### Problem:
A complete, exact retyping of the data below is required.
== Given data
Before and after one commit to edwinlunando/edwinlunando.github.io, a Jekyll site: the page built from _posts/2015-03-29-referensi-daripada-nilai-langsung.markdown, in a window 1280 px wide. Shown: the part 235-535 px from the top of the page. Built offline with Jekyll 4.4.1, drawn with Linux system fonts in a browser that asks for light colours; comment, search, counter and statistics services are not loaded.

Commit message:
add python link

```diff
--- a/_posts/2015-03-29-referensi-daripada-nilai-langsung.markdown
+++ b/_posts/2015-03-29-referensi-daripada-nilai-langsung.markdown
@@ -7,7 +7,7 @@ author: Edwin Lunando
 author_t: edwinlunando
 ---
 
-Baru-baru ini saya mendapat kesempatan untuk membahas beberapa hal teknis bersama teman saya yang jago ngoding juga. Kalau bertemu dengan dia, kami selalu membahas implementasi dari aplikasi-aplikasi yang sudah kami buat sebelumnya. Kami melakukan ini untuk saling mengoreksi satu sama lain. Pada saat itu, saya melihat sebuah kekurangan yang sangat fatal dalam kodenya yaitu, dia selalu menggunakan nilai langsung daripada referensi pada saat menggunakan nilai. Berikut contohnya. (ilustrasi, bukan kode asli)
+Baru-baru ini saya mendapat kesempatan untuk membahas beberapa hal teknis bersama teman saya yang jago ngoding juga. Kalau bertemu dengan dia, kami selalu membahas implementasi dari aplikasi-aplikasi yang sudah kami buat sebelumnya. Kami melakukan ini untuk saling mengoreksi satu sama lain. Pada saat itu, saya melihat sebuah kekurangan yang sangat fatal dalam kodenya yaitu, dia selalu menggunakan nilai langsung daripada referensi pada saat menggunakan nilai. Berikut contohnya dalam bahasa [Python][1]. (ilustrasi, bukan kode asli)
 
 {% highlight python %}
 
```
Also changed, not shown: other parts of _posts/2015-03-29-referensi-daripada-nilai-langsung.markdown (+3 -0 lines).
====
### Result:
Before and after one commit to edwinlunando/edwinlunando.github.io, a Jekyll site: the page built from _posts/2015-03-29-referensi-daripada-nilai-langsung.markdown, in a window 1280 px wide. Shown: the part 235-535 px from the top of the page. Built offline with Jekyll 4.4.1, drawn with Linux system fonts in a browser that asks for light colours; comment, search, counter and statistics services are not loaded.

Commit message:
add python link

```diff
--- a/_posts/2015-03-29-referensi-daripada-nilai-langsung.markdown
+++ b/_posts/2015-03-29-referensi-daripada-nilai-langsung.markdown
@@ -7,7 +7,7 @@ author: Edwin Lunando
 author_t: edwinlunando
 ---
 
-Baru-baru ini saya mendapat kesempatan untuk membahas beberapa hal teknis bersama teman saya yang jago ngoding juga. Kalau bertemu dengan dia, kami selalu membahas implementasi dari aplikasi-aplikasi yang sudah kami buat sebelumnya. Kami melakukan ini untuk saling mengoreksi satu sama lain. Pada saat itu, saya melihat sebuah kekurangan yang sangat fatal dalam kodenya yaitu, dia selalu menggunakan nilai langsung daripada referensi pada saat menggunakan nilai. Berikut contohnya. (ilustrasi, bukan kode asli)
+Baru-baru ini saya mendapat kesempatan untuk membahas beberapa hal teknis bersama teman saya yang jago ngoding juga. Kalau bertemu dengan dia, kami selalu membahas implementasi dari aplikasi-aplikasi yang sudah kami buat sebelumnya. Kami melakukan ini untuk saling mengoreksi satu sama lain. Pada saat itu, saya melihat sebuah kekurangan yang sangat fatal dalam kodenya yaitu, dia selalu menggunakan nilai langsung daripada referensi pada saat menggunakan nilai. Berikut contohnya dalam bahasa [Python][1]. (ilustrasi, bukan kode asli)
 
 {% highlight python %}
 
```
Also changed, not shown: other parts of _posts/2015-03-29-referensi-daripada-nilai-langsung.markdown (+3 -0 lines).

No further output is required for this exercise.